### Given entries
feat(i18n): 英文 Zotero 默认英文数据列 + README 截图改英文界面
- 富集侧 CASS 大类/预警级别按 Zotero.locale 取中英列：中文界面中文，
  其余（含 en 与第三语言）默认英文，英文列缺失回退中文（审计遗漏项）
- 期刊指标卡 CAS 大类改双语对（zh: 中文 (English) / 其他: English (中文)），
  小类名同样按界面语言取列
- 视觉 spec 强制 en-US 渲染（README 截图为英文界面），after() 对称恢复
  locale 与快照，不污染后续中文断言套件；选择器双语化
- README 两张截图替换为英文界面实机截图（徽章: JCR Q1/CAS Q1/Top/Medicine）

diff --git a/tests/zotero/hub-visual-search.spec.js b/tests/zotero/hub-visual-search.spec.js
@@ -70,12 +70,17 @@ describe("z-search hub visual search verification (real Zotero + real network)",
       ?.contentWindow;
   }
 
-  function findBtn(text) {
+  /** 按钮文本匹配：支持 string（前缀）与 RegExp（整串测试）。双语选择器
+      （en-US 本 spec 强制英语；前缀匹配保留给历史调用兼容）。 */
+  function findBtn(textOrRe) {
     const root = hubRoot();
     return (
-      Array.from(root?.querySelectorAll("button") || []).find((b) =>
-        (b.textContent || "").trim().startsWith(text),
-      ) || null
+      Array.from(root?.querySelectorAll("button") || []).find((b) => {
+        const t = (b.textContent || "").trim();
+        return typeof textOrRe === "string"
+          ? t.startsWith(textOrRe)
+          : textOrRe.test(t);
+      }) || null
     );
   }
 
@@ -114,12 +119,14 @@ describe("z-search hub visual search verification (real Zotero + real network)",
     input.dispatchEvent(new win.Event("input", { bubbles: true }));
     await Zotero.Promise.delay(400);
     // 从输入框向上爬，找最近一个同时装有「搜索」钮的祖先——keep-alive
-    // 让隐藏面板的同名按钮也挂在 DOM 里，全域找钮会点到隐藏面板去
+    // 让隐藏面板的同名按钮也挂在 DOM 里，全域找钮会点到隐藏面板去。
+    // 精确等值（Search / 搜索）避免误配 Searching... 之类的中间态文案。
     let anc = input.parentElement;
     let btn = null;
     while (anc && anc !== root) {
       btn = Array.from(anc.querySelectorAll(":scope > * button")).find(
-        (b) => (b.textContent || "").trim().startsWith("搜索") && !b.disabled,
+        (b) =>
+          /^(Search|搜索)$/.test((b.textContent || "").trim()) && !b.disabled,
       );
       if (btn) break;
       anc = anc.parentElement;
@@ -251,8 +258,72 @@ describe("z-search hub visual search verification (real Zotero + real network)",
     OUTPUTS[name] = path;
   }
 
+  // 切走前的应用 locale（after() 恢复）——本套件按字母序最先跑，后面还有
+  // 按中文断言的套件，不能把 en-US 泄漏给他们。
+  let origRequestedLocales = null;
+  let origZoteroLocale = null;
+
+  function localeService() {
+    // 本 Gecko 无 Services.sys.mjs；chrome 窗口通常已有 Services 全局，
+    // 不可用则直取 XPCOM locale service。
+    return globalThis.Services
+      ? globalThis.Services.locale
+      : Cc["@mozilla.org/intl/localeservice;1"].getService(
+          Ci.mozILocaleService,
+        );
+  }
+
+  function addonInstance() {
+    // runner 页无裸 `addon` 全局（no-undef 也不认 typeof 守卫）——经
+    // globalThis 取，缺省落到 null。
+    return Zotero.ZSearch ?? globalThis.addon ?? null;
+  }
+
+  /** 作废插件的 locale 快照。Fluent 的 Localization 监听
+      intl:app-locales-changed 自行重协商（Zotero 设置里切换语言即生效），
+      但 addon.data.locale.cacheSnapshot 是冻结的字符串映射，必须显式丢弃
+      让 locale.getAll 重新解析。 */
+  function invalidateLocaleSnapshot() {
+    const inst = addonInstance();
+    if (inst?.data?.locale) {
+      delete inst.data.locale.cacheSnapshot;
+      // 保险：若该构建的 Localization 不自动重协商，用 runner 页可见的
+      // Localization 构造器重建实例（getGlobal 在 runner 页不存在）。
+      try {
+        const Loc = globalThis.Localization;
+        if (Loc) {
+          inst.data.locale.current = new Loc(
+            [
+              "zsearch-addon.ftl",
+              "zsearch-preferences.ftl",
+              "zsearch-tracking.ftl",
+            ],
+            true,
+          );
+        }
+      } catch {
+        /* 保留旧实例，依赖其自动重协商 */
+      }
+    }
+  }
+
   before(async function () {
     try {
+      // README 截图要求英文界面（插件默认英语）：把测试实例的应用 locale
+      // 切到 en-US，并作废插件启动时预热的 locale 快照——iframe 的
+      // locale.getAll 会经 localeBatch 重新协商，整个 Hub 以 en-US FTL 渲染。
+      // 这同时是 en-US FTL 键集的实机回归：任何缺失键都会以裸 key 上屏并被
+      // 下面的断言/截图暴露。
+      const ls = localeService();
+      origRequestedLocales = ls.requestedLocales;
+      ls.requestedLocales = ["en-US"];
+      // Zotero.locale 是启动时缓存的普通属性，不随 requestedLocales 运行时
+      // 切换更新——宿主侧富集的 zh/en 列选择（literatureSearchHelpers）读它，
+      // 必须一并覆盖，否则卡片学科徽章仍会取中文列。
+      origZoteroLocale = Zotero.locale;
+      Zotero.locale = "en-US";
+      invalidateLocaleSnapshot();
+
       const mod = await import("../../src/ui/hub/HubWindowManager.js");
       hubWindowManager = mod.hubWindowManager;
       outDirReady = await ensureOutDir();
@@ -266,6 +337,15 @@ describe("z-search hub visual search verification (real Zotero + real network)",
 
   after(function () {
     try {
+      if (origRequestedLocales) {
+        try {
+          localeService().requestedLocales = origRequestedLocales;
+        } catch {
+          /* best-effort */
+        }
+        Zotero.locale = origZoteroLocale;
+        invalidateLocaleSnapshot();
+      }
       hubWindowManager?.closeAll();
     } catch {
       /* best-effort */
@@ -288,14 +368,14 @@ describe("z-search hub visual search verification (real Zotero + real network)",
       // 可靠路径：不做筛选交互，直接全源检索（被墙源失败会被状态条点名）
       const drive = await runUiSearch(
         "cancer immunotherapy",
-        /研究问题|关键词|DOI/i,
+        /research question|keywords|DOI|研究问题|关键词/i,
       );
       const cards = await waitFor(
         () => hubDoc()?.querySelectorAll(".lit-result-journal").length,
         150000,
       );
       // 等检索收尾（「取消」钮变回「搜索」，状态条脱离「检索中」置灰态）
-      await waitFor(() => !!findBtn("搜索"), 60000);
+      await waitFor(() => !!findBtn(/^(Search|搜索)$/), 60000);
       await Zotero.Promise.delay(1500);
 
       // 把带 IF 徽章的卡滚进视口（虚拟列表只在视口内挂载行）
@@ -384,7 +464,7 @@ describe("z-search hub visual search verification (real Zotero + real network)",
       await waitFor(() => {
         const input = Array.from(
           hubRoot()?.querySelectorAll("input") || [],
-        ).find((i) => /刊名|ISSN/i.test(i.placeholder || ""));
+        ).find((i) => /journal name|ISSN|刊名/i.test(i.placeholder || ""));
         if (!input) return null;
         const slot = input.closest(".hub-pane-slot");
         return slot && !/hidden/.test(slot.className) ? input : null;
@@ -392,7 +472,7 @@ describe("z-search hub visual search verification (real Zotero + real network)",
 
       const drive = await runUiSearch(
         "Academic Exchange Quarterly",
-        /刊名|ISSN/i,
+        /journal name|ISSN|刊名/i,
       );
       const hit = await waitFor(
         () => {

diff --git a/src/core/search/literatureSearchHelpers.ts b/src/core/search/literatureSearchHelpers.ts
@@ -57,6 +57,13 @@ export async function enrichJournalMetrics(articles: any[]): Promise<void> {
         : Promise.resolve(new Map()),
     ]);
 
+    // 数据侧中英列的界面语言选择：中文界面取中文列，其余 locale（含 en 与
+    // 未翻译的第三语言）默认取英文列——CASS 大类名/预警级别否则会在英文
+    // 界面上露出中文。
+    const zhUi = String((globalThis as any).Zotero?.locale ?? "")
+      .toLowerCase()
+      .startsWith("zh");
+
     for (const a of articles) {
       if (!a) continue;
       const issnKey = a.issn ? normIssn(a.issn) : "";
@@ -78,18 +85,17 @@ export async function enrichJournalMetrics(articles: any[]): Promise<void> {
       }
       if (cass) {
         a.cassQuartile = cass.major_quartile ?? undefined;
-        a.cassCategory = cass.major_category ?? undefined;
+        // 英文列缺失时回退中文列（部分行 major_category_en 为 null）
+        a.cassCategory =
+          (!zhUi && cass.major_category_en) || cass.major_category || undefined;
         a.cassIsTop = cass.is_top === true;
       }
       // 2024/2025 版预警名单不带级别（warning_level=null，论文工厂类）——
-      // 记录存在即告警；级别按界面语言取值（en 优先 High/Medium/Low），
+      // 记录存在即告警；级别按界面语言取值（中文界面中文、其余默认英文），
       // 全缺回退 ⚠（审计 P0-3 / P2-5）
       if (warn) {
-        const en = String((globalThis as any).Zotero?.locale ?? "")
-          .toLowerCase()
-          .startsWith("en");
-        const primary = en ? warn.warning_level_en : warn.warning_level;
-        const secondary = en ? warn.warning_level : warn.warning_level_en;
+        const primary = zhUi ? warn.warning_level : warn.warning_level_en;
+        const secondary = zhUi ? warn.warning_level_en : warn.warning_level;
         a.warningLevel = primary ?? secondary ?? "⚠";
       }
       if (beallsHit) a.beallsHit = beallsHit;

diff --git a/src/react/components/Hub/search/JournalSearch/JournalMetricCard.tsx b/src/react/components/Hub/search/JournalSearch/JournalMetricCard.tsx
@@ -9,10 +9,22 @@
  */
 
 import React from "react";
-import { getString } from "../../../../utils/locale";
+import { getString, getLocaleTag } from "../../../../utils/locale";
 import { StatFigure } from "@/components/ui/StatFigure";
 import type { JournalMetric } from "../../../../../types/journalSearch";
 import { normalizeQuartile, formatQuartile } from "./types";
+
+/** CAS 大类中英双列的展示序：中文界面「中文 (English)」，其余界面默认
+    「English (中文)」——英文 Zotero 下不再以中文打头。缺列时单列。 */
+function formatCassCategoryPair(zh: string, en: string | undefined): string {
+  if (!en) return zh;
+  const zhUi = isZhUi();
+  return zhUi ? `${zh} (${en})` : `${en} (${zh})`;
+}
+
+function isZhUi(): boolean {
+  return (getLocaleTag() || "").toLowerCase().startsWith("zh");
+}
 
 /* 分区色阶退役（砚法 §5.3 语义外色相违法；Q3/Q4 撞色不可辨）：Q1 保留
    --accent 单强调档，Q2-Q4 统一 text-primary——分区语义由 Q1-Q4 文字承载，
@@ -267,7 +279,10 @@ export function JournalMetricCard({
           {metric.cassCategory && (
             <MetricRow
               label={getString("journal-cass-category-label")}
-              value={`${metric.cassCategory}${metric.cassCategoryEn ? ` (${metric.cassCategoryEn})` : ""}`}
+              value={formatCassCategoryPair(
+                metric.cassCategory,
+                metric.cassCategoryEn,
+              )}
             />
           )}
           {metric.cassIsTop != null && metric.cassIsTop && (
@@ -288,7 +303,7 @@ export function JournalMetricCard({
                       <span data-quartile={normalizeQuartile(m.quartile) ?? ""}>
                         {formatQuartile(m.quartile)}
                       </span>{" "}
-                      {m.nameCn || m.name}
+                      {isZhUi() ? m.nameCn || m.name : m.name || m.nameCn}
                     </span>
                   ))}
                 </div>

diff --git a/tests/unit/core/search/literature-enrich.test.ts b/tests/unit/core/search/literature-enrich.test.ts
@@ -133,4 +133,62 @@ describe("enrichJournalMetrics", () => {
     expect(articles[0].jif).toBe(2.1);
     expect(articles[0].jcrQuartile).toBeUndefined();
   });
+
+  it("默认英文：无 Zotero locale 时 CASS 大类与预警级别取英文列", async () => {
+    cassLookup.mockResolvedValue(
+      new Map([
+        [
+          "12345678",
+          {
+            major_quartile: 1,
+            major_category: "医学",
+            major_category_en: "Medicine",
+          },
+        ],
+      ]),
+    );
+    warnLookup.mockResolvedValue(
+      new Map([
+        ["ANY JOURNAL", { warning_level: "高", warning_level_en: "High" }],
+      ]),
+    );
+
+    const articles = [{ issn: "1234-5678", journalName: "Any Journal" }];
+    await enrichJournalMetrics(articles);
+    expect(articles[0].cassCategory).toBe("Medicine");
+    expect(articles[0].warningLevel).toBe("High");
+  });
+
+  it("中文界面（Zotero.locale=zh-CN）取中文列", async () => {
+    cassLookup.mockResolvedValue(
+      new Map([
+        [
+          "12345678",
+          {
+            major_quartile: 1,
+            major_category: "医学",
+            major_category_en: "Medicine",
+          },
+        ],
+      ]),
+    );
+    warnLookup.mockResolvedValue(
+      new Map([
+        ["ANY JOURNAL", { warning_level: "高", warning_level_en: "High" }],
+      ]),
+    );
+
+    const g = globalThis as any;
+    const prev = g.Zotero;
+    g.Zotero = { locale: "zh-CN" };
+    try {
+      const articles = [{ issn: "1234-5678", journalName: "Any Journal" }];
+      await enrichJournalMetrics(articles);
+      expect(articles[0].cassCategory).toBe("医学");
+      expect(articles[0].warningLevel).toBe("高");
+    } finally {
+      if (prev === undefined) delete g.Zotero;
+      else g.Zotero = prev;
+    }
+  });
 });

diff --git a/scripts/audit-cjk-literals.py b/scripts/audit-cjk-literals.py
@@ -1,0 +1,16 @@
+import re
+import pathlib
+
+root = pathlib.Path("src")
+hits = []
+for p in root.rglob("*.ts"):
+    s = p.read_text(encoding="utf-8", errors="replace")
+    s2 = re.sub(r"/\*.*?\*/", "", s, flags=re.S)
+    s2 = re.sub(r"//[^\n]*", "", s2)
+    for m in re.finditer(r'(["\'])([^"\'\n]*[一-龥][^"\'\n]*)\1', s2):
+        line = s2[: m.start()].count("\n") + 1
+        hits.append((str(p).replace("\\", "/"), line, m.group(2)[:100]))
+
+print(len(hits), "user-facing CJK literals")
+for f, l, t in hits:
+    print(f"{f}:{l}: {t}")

### What to produce
Across the entries above, count the lines with the word "Services" and report that count by itself.

### Output
3